Holly Schroth, Ph.D. is a Distinguished Teaching Fellow and Senior Lecturer (Continuing) at the Haas School of Business, UC Berkeley. She teaches topics such as Negotiation and Conflict Resolution, Power and Influence, and Strategic Communications. Dr. Schroth is the Program Director of both our #ManagingMillennials: Unleash the Power of the Millennial Workforce and the Negotiation and Influence programs. We recently spoke to Dr. Schroth about millennials in the workplace.
EXEC ED: How did you get interested in studying millennials?
SCHROTH: Many of my clients, both large and small, kept asking me how they could be more effective working with the millennial generation. I realized that many of the challenges they were experiencing were not unique to just them and that there were solutions based on applied social psychology that could benefit all generations in the workplace.
EXEC ED: What do you see as the biggest challenge companies are facing today regarding millennials?
SCHROTH: The biggest challenge is helping millennials learn how to work in ambiguity. This is the checklist generation where everything has been clearly spelled out for them and the business world doesn't give them a syllabus and rubric to work from.
EXEC ED: What is the best advice you can give a millennial when they take a new job?
SCHROTH: Understand the boss's expectations and demonstrate competency on all tasks no matter how menial you may think they are. Once you are considered a reliable source of performance, your boss will give you more interesting and challenging tasks but before then, you must prove yourself.
EXEC ED: What does research say makes a millennial happy at work?
SCHROTH: The research says that millennials want a boss who acts as a coach. This is a skill that will greatly benefit managers because not only will their millennials employees respond positively, but coaching greatly improves performance.
EXEC ED: What is the typical style of work that’s preferred by millennials?
SCHROTH: There is a conflict here because research shows they want interesting work but not the responsibility that goes with that level of work.
EXEC ED: What kind of issues are you seeing in your research about communication between a multi-generational workforce?
SCHROTH: Millennials prefer text over all other forms of communication. However, text is not always the most appropriate form of communication so managers have to coach their millennial employees on when to best use the different forms of communication and how often to communicate.

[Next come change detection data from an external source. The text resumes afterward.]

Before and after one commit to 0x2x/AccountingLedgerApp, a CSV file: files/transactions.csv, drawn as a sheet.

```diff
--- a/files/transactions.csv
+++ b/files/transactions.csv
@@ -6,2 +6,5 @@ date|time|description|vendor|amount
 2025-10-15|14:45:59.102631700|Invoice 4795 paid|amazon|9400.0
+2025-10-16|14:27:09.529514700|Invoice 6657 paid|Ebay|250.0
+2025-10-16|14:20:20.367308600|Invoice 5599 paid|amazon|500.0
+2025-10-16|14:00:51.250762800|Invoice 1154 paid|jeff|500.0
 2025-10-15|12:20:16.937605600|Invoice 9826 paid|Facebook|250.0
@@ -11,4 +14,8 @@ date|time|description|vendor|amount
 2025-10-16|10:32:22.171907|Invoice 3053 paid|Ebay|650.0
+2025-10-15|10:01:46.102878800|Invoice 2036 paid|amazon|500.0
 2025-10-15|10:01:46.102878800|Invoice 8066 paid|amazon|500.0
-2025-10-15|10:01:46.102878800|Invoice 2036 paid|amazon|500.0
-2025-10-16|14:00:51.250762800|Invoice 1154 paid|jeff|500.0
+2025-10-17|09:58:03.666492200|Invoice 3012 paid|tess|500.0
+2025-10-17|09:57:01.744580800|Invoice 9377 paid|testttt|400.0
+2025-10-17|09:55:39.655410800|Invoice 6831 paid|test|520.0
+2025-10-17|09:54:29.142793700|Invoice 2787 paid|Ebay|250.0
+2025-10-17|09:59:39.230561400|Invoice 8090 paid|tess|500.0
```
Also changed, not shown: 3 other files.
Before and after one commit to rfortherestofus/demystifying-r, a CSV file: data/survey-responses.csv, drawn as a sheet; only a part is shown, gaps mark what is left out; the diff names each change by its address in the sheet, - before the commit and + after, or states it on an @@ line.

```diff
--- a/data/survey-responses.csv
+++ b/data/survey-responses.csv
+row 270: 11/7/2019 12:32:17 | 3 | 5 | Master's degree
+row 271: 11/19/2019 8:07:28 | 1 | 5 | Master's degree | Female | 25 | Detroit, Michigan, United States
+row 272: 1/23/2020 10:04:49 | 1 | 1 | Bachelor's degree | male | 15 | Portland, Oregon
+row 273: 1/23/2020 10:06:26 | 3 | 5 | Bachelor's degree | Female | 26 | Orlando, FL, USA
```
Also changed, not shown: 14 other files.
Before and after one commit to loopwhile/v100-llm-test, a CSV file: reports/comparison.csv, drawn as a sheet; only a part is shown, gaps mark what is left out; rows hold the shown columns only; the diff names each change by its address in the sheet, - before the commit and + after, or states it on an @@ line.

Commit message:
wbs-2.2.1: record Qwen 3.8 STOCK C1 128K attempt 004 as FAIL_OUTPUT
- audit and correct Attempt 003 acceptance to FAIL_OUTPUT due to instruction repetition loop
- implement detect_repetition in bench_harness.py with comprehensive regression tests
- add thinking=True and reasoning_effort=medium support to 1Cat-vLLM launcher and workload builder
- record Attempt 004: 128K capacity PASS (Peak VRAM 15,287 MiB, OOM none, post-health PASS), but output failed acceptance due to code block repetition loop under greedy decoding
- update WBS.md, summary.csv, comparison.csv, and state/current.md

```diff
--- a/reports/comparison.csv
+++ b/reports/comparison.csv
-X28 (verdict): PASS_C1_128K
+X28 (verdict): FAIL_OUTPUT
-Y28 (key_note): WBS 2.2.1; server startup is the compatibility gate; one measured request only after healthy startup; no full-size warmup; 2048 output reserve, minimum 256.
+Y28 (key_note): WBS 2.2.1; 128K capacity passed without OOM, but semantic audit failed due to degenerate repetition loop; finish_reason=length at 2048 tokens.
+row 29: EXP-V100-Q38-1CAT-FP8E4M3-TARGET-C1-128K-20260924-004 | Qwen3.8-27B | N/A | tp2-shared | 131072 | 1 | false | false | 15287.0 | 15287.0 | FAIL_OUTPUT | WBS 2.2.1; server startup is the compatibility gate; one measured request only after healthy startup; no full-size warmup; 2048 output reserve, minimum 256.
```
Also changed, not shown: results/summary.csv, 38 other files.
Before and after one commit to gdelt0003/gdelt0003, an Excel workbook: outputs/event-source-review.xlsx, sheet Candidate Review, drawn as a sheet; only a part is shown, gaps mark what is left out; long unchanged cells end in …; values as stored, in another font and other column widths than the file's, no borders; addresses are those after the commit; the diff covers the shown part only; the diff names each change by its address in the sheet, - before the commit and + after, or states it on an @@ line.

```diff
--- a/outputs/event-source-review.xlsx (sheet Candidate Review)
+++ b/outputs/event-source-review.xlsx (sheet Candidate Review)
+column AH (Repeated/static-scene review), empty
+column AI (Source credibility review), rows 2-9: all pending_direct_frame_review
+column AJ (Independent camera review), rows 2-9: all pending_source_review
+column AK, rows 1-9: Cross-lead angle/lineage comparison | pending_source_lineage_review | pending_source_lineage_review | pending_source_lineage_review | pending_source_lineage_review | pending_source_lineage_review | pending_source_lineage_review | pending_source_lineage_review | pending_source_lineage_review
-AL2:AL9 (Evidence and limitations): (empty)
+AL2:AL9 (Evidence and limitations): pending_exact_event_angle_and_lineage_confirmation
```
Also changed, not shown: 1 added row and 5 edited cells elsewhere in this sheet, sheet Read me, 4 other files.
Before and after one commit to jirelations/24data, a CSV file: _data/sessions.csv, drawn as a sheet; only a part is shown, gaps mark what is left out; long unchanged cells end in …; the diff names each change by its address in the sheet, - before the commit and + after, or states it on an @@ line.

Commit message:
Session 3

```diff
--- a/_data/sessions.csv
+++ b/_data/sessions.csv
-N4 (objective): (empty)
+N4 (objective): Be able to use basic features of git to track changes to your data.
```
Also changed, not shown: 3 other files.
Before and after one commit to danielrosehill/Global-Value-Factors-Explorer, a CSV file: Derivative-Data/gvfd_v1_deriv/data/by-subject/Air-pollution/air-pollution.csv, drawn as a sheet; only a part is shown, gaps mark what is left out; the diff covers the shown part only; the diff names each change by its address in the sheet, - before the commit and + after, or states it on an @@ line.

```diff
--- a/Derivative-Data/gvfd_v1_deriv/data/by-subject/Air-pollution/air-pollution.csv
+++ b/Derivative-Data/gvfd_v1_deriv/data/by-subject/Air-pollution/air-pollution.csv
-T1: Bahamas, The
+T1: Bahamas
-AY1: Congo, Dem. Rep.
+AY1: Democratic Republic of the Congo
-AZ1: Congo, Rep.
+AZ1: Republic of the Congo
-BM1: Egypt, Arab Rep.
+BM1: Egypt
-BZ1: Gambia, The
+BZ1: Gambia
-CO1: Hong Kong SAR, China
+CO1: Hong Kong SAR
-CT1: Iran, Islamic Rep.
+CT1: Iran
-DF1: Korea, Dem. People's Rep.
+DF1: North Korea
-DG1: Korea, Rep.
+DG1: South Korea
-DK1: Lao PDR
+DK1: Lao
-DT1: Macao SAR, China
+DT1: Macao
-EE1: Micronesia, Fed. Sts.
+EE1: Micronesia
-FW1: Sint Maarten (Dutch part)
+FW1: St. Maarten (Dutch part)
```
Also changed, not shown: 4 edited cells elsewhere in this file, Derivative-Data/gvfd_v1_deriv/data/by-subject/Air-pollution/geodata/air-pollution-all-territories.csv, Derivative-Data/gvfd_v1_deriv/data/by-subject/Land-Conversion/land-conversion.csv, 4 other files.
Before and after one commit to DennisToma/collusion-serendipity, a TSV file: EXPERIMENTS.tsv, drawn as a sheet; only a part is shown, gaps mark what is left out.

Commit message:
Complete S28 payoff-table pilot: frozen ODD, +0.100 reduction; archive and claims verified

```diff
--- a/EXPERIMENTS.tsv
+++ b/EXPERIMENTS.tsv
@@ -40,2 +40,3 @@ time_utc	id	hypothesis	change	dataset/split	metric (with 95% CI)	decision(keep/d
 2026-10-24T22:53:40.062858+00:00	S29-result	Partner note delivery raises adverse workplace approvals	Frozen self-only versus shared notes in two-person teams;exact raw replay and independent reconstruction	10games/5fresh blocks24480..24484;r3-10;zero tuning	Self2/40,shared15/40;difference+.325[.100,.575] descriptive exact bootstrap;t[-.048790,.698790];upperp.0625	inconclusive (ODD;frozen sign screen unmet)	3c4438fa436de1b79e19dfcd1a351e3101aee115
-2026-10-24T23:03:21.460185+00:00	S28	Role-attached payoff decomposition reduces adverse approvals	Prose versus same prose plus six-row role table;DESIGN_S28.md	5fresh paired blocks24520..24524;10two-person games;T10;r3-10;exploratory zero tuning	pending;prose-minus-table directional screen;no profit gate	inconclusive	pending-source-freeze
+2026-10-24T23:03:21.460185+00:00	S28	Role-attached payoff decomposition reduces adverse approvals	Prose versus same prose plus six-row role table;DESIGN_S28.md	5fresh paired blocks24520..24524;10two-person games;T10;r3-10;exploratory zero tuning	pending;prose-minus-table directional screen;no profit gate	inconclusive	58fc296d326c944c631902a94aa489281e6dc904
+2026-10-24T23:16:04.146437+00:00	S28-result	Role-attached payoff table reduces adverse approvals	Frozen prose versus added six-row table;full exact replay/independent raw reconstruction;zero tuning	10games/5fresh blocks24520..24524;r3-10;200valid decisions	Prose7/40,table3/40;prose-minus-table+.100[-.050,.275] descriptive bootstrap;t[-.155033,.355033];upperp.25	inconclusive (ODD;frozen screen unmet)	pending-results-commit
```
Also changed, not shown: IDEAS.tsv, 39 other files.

EXEC ED: One of the defining principles here at Berkeley Executive Education is to question the “status quo” how does that principle relate to working with millennials?
SCHROTH: The millennial generation brings new ideas to the workplace that can improve the workplace culture and efficiency. Change can be difficult but all parties can benefit from new ideas and practices.
EXEC ED: What’s the best way for employers establish clear expectations?
SCHROTH: Setting mutual expectations is a key to the successful onboarding of any new employee. It is best to sit down with the new employee and not only give a realistic job preview but go into great detail about your expectations for the employee. It is also helpful to understand any expectations your employee will have of you.
EXEC ED: How can companies get millennials to stay?
SCHROTH: Research shows the employees will stay when they feel that their boss is interested in developing them. The culture attracts the millennials but having a manager who coaches and gives them opportunities to further develop their skill set keeps them around, even if the company is facing its own challenges.
EXEC ED: What skills can you give bosses and millennials to make communication better?
SCHROTH: It is about setting those mutual expectations for when to use what communication medium and how often to communicate. In addition, it should be addressed how quickly to expect a reply. Millennials tend to expect a reply in minutes but the boss may not reply for hours if at all if it is not deemed important.
EXEC ED: You’re teaching the Berkeley Executive Education #ManagingMillennials program. Why are you excited about the program and what do you think participants will get from this program?
SCHROTH: I am excited about #ManagingMilennials because it benefits companies immediately to put in place the best practices we discuss. The program is based on social psychology and I always enjoy helping people understand the underlying social psychological reason why the dynamics are occurring.
EXEC ED: What elements did you think were most important to include when designing this program?
SCHROTH: #ManagingMillennials is a combination of some of our most popular MBA courses: organizational behavior, negotiation and conflict resolution, power and influence, communicating as a leader all tied together by research in social psychology.
EXEC ED: Why did you feel that there was a need to design a program like this today?
SCHROTH: We have so much diversity in the workplace, these skills improve interactions among everyone in the workplace and are not just limited to generational challenges. There are so many articles about conflict in the workplace, #ManagingMillennials addresses the underlying reasons why but also gives realistic, solutions to implement.